Come with me back to Thanksgiving Day at our house, where we weren’t expecting a crowd – just two of our sons – but Susan had the stove working overtime for much of the day.
We were roasting a turkey for the sake of the boys, so it had been in the oven for more than three hours. All four burners were occupied: squash, corn, English peas, and broccoli.
The turkey was almost done when Susan added cornbread dressing and sweet potato soufflé to the oven and took up the corn so I could start making the giblet gravy.
That’s when the aging Kenmore – so old that I can’t remember when I bought it – stood up on its hind legs and rebelled.
The stove had had enough.

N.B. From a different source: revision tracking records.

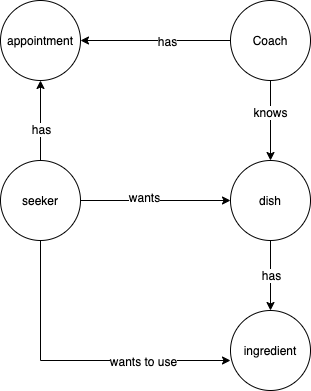
sudeepd/me.cooking keeps this draw.io diagram as documents/design/entities.png. Above is the earlier version. Source tidied: cells renumbered, new cells last; positions are measured from the earlier drawing's top-left corner, leaving out a move shared by most shapes. Source of this version:
```xml
<mxGraphModel background="#ffffff">
  <root>
    <mxCell id="0" />
    <mxCell id="1" parent="0" />
    <mxCell id="2" style="edgeStyle=orthogonalEdgeStyle;rounded=0;jettySize=auto;html=1;" parent="1" edge="1" source="6" target="11">
      <mxGeometry relative="1" as="geometry" />
    </mxCell>
    <mxCell id="3" value="has" style="text;html=1;align=center;verticalAlign=middle;labelBackgroundColor=#ffffff;" parent="2" vertex="1">
      <mxGeometry x="-0.15" relative="1" as="geometry" />
    </mxCell>
    <mxCell id="4" style="edgeStyle=orthogonalEdgeStyle;rounded=0;jettySize=auto;html=1;" parent="1" edge="1" source="6" target="9">
      <mxGeometry relative="1" as="geometry" />
    </mxCell>
    <mxCell id="5" value="knows" style="text;html=1;align=center;verticalAlign=middle;labelBackgroundColor=#ffffff;" parent="4" vertex="1">
      <mxGeometry x="-0.23" y="-1" relative="1" as="geometry" />
    </mxCell>
    <mxCell id="6" value="Coach" style="ellipse;whiteSpace=wrap;html=1;" parent="1" vertex="1">
      <mxGeometry x="230" width="80" height="80" as="geometry" />
    </mxCell>
    <mxCell id="7" style="edgeStyle=orthogonalEdgeStyle;rounded=0;jettySize=auto;html=1;" parent="1" edge="1" source="9" target="10">
      <mxGeometry relative="1" as="geometry" />
    </mxCell>
    <mxCell id="8" value="has" style="text;html=1;align=center;verticalAlign=middle;labelBackgroundColor=#ffffff;" parent="7" vertex="1">
      <mxGeometry x="-0.03" relative="1" as="geometry" />
    </mxCell>
    <mxCell id="9" value="dish" style="ellipse;whiteSpace=wrap;html=1;" parent="1" vertex="1">
      <mxGeometry x="230" y="160" width="80" height="80" as="geometry" />
    </mxCell>
    <mxCell id="10" value="ingredient" style="ellipse;whiteSpace=wrap;html=1;" parent="1" vertex="1">
      <mxGeometry x="230" y="310" width="80" height="80" as="geometry" />
    </mxCell>
    <mxCell id="11" value="appointment" style="ellipse;whiteSpace=wrap;html=1;" parent="1" vertex="1">
      <mxGeometry width="80" height="80" as="geometry" />
    </mxCell>
    <mxCell id="12" style="edgeStyle=orthogonalEdgeStyle;rounded=0;jettySize=auto;html=1;entryX=0;entryY=0.5;entryDx=0;entryDy=0;" parent="1" edge="1" source="18" target="9">
      <mxGeometry relative="1" as="geometry" />
    </mxCell>
    <mxCell id="13" value="wants" style="text;html=1;align=center;verticalAlign=middle;labelBackgroundColor=#ffffff;" parent="12" vertex="1">
      <mxGeometry x="-0.16" y="4" relative="1" as="geometry" />
    </mxCell>
    <mxCell id="14" style="edgeStyle=orthogonalEdgeStyle;rounded=0;jettySize=auto;html=1;" parent="1" edge="1" source="18" target="11">
      <mxGeometry relative="1" as="geometry" />
    </mxCell>
    <mxCell id="15" value="has" style="text;html=1;align=center;verticalAlign=middle;labelBackgroundColor=#ffffff;" parent="14" vertex="1">
      <mxGeometry x="-0.2" relative="1" as="geometry" />
    </mxCell>
    <mxCell id="16" style="edgeStyle=orthogonalEdgeStyle;rounded=0;jettySize=auto;html=1;entryX=0;entryY=0.625;entryDx=0;entryDy=0;entryPerimeter=0;exitX=0.5;exitY=1;exitDx=0;exitDy=0;" parent="1" edge="1" source="18" target="10">
      <mxGeometry relative="1" as="geometry" />
    </mxCell>
    <mxCell id="17" value="wants to use" style="text;html=1;align=center;verticalAlign=middle;labelBackgroundColor=#ffffff;" parent="16" vertex="1">
      <mxGeometry x="0.43" relative="1" as="geometry" />
    </mxCell>
    <mxCell id="18" value="seeker" style="ellipse;whiteSpace=wrap;html=1;" parent="1" vertex="1">
      <mxGeometry y="160" width="80" height="80" as="geometry" />
    </mxCell>
  </root>
</mxGraphModel>
```
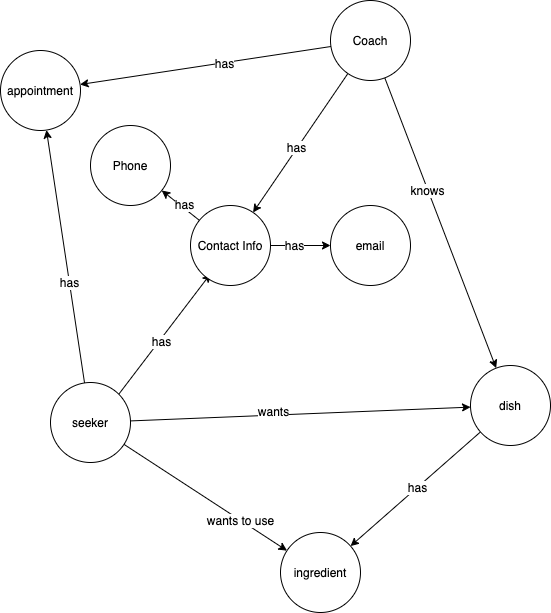
Later version of the same file.

The edit, as a diff of the source:
```diff
@@ -2,56 +2,92 @@
   <root>
     <mxCell id="0" />
     <mxCell id="1" parent="0" />
-    <mxCell id="2" style="edgeStyle=orthogonalEdgeStyle;rounded=0;jettySize=auto;html=1;" parent="1" edge="1" source="6" target="11">
+    <mxCell id="2" style="rounded=0;jettySize=auto;html=1;" parent="1" edge="1" source="6" target="11">
       <mxGeometry relative="1" as="geometry" />
     </mxCell>
     <mxCell id="3" value="has" style="text;html=1;align=center;verticalAlign=middle;labelBackgroundColor=#ffffff;" parent="2" vertex="1">
       <mxGeometry x="-0.15" relative="1" as="geometry" />
     </mxCell>
-    <mxCell id="4" style="edgeStyle=orthogonalEdgeStyle;rounded=0;jettySize=auto;html=1;" parent="1" edge="1" source="6" target="9">
+    <mxCell id="4" style="rounded=0;jettySize=auto;html=1;" parent="1" edge="1" source="6" target="9">
       <mxGeometry relative="1" as="geometry" />
     </mxCell>
     <mxCell id="5" value="knows" style="text;html=1;align=center;verticalAlign=middle;labelBackgroundColor=#ffffff;" parent="4" vertex="1">
       <mxGeometry x="-0.23" y="-1" relative="1" as="geometry" />
     </mxCell>
+    <mxCell id="19" style="rounded=0;jettySize=auto;html=1;" parent="1" edge="1" source="6" target="27">
+      <mxGeometry relative="1" as="geometry" />
+    </mxCell>
+    <mxCell id="20" value="has" style="text;html=1;align=center;verticalAlign=middle;labelBackgroundColor=#ffffff;" parent="19" vertex="1">
+      <mxGeometry x="0.07" y="-1" relative="1" as="geometry" />
+    </mxCell>
     <mxCell id="6" value="Coach" style="ellipse;whiteSpace=wrap;html=1;" parent="1" vertex="1">
-      <mxGeometry x="230" width="80" height="80" as="geometry" />
+      <mxGeometry x="270" y="-90" width="80" height="80" as="geometry" />
     </mxCell>
-    <mxCell id="7" style="edgeStyle=orthogonalEdgeStyle;rounded=0;jettySize=auto;html=1;" parent="1" edge="1" source="9" target="10">
+    <mxCell id="7" style="rounded=0;jettySize=auto;html=1;" parent="1" edge="1" source="9" target="10">
       <mxGeometry relative="1" as="geometry" />
     </mxCell>
     <mxCell id="8" value="has" style="text;html=1;align=center;verticalAlign=middle;labelBackgroundColor=#ffffff;" parent="7" vertex="1">
       <mxGeometry x="-0.03" relative="1" as="geometry" />
     </mxCell>
     <mxCell id="9" value="dish" style="ellipse;whiteSpace=wrap;html=1;" parent="1" vertex="1">
-      <mxGeometry x="230" y="160" width="80" height="80" as="geometry" />
+      <mxGeometry x="410" y="275" width="80" height="80" as="geometry" />
     </mxCell>
     <mxCell id="10" value="ingredient" style="ellipse;whiteSpace=wrap;html=1;" parent="1" vertex="1">
-      <mxGeometry x="230" y="310" width="80" height="80" as="geometry" />
+      <mxGeometry x="220" y="442" width="80" height="80" as="geometry" />
     </mxCell>
     <mxCell id="11" value="appointment" style="ellipse;whiteSpace=wrap;html=1;" parent="1" vertex="1">
-      <mxGeometry width="80" height="80" as="geometry" />
+      <mxGeometry x="-60" y="-40" width="80" height="80" as="geometry" />
     </mxCell>
-    <mxCell id="12" style="edgeStyle=orthogonalEdgeStyle;rounded=0;jettySize=auto;html=1;entryX=0;entryY=0.5;entryDx=0;entryDy=0;" parent="1" edge="1" source="18" target="9">
+    <mxCell id="12" style="rounded=0;jettySize=auto;html=1;" parent="1" edge="1" source="18" target="9">
       <mxGeometry relative="1" as="geometry" />
     </mxCell>
     <mxCell id="13" value="wants" style="text;html=1;align=center;verticalAlign=middle;labelBackgroundColor=#ffffff;" parent="12" vertex="1">
       <mxGeometry x="-0.16" y="4" relative="1" as="geometry" />
     </mxCell>
-    <mxCell id="14" style="edgeStyle=orthogonalEdgeStyle;rounded=0;jettySize=auto;html=1;" parent="1" edge="1" source="18" target="11">
+    <mxCell id="14" style="rounded=0;jettySize=auto;html=1;" parent="1" edge="1" source="18" target="11">
       <mxGeometry relative="1" as="geometry" />
     </mxCell>
     <mxCell id="15" value="has" style="text;html=1;align=center;verticalAlign=middle;labelBackgroundColor=#ffffff;" parent="14" vertex="1">
       <mxGeometry x="-0.2" relative="1" as="geometry" />
     </mxCell>
-    <mxCell id="16" style="edgeStyle=orthogonalEdgeStyle;rounded=0;jettySize=auto;html=1;entryX=0;entryY=0.625;entryDx=0;entryDy=0;entryPerimeter=0;exitX=0.5;exitY=1;exitDx=0;exitDy=0;" parent="1" edge="1" source="18" target="10">
+    <mxCell id="16" style="rounded=0;jettySize=auto;html=1;" parent="1" edge="1" source="18" target="10">
       <mxGeometry relative="1" as="geometry" />
     </mxCell>
     <mxCell id="17" value="wants to use" style="text;html=1;align=center;verticalAlign=middle;labelBackgroundColor=#ffffff;" parent="16" vertex="1">
       <mxGeometry x="0.43" relative="1" as="geometry" />
     </mxCell>
+    <mxCell id="21" style="rounded=0;jettySize=auto;html=1;exitX=1;exitY=0;exitDx=0;exitDy=0;entryX=0.25;entryY=0.854;entryDx=0;entryDy=0;entryPerimeter=0;" parent="1" edge="1" source="18" target="27">
+      <mxGeometry relative="1" as="geometry" />
+    </mxCell>
+    <mxCell id="22" value="has" style="text;html=1;align=center;verticalAlign=middle;labelBackgroundColor=#ffffff;" parent="21" vertex="1">
+      <mxGeometry x="-0.1" y="-1" relative="1" as="geometry" />
+    </mxCell>
     <mxCell id="18" value="seeker" style="ellipse;whiteSpace=wrap;html=1;" parent="1" vertex="1">
-      <mxGeometry y="160" width="80" height="80" as="geometry" />
+      <mxGeometry x="-10" y="292" width="80" height="80" as="geometry" />
     </mxCell>
+    <mxCell id="23" style="edgeStyle=none;rounded=0;jettySize=auto;html=1;" parent="1" edge="1" source="27" target="30">
+      <mxGeometry relative="1" as="geometry" />
+    </mxCell>
+    <mxCell id="24" value="has" style="text;html=1;align=center;verticalAlign=middle;labelBackgroundColor=#ffffff;" parent="23" vertex="1">
+      <mxGeometry x="-0.23" y="1" relative="1" as="geometry" />
+    </mxCell>
+    <mxCell id="25" style="edgeStyle=none;rounded=0;jettySize=auto;html=1;" parent="1" edge="1" source="27" target="29">
+      <mxGeometry relative="1" as="geometry" />
+    </mxCell>
+    <mxCell id="26" value="has" style="text;html=1;align=center;verticalAlign=middle;labelBackgroundColor=#ffffff;" parent="25" vertex="1">
+      <mxGeometry x="-0.09" y="-3" relative="1" as="geometry" />
+    </mxCell>
+    <mxCell id="27" value="Contact Info" style="ellipse;whiteSpace=wrap;html=1;" parent="1" vertex="1">
+      <mxGeometry x="130" y="115" width="80" height="80" as="geometry" />
+    </mxCell>
+    <mxCell id="28" style="edgeStyle=none;rounded=0;orthogonalLoop=1;jettySize=auto;html=1;exitX=0;exitY=0.5;exitDx=0;exitDy=0;" parent="1" edge="1" source="9" target="9">
+      <mxGeometry relative="1" as="geometry" />
+    </mxCell>
+    <mxCell id="29" value="Phone" style="ellipse;whiteSpace=wrap;html=1;" parent="1" vertex="1">
+      <mxGeometry x="30" y="35" width="80" height="80" as="geometry" />
+    </mxCell>
+    <mxCell id="30" value="email" style="ellipse;whiteSpace=wrap;html=1;" parent="1" vertex="1">
+      <mxGeometry x="270" y="115" width="80" height="80" as="geometry" />
+    </mxCell>
   </root>
 </mxGraphModel>
```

The first indication was a distinctive odor – not the enticing aroma of turkey, but something odd, something that emerged from memory: not just something burning, but the smell of an oven in self-cleaning mode.
Of its own accord, the angry appliance had switched on its top heating element full blast and locked the oven door. Smoke poured from the vents as the pecan crust on the sweet potatoes began to burn. We could see the top layer of the dressing turning black and the turkey was getting dark and crispy.
We could almost hear a deep and wicked laugh accompanying the smoke as the range reveled in its revenge and a red “ – F3 – ” code flashed like a sideways grin where the oven temperature should be. “Hah! I’ll fix your turkey!”
What to do? We could have panicked. We could have called the fire department.
Or, we could turn to something more immediate.
I Googled “Kenmore oven F3 code,” but that only told me the temperature sensor had failed. Then I Googled “How to open locked Kenmore oven door.”
The first several options were useless, as they advised letting the oven finish its cycle and cool down for an hour or so until it unlocked automatically.
Soon, guided by more helpful suggestions, I cut the power at the circuit breaker as Susan pulled pans from the surface burners. Opening the bottom drawer to find a handhold that wasn’t scorching, I dragged the stove from the wall and unplugged it.
Eight sheet metal screws stood between me and getting the back cover removed, but with a bit-equipped power drill, I did a NASCAR pit crew imitation and buzzed them out. With the cover out of the way, I found the automated locking mechanism and turned it by hand to free the door so Susan could rescue the oven’s smoking contents.
We put it all back together and plugged it back in, hoping the thing would reset, but no matter what we did, the oven was determined to remain in self-cleaning mode.
Susan scraped off the burned pecan topping and replaced it with marshmallows, and most of the dressing was salvageable. We finished the turkey by intermittently putting it under the monster oven’s determined broiler with a stick in an oven mitt holding the door cracked so it couldn’t lock again.
After all the excitement, the meal was saved from the maws of the killer stove, and we were truly thankful.
I’m sure we could have had someone replace the sensor and repair the unit, probably costing half the price of a new one, but we would never have trusted it again. We spent the morning on Black Friday buying ourselves a joint Christmas present, and now our stove matches the stainless-steel microwave above it.
Not wanting to let an experience go to waste, I pondered the situation, and the angry oven reminded me of how, in our country, so many of us are overheating and in mental lockdown mode. It seems that just about everyone feels put-upon or disregarded to the point of overload.
Many rural folk resent what they think of as the urban elite. Hard-working people get mad because they think too many poor people are getting a free ride and that immigrants are taking over the country. Shrewd politicians tap into their anger to support an agenda that privileges the wealthy and does little to help their supporters except making it easier to buy guns and feel morally superior to the opposition.
On the other side, progressive people, centered mainly in the cities, resent the populist movement to preserve white supremacy through voter suppression and various efforts to keep Blacks “in their place” and immigrants in their countries of birth.
Both sides get overheated and lock their metaphorical oven doors. The result is that any hope of meaningful conversation, mutual understanding, or potential compromise goes up in flames.
I don’t know what it would take to trip our circuit breakers, get past our protective covers, and unlock the doors to a better society. I’m pretty sure Google doesn’t have an answer for that.
What I believe is that someone must take the lead in their willingness to try seeing the good in everyone and showing love even to those who act, in our view, in unlovable ways.
If only we had a civilian corps of ambassadors like the late Fred Rogers. He once said: “Deep within us – no matter who we are – there lives a feeling of wanting to be loveable, of wanting to be the kind of person that others like to be with. And the greatest thing we can do is to let people know they are loved, and are capable of loving.”
Mr. Rogers learned that from Jesus, of course, who said: “This is my commandment, that you love one another as I have loved you” (John 15:12).
If anything has the potential to open angry doors, I suspect that would be it.
Professor of Old Testament at Campbell University Divinity School in Buies Creek, North Carolina, and the Contributing Editor and Curriculum Writer at Good Faith Media.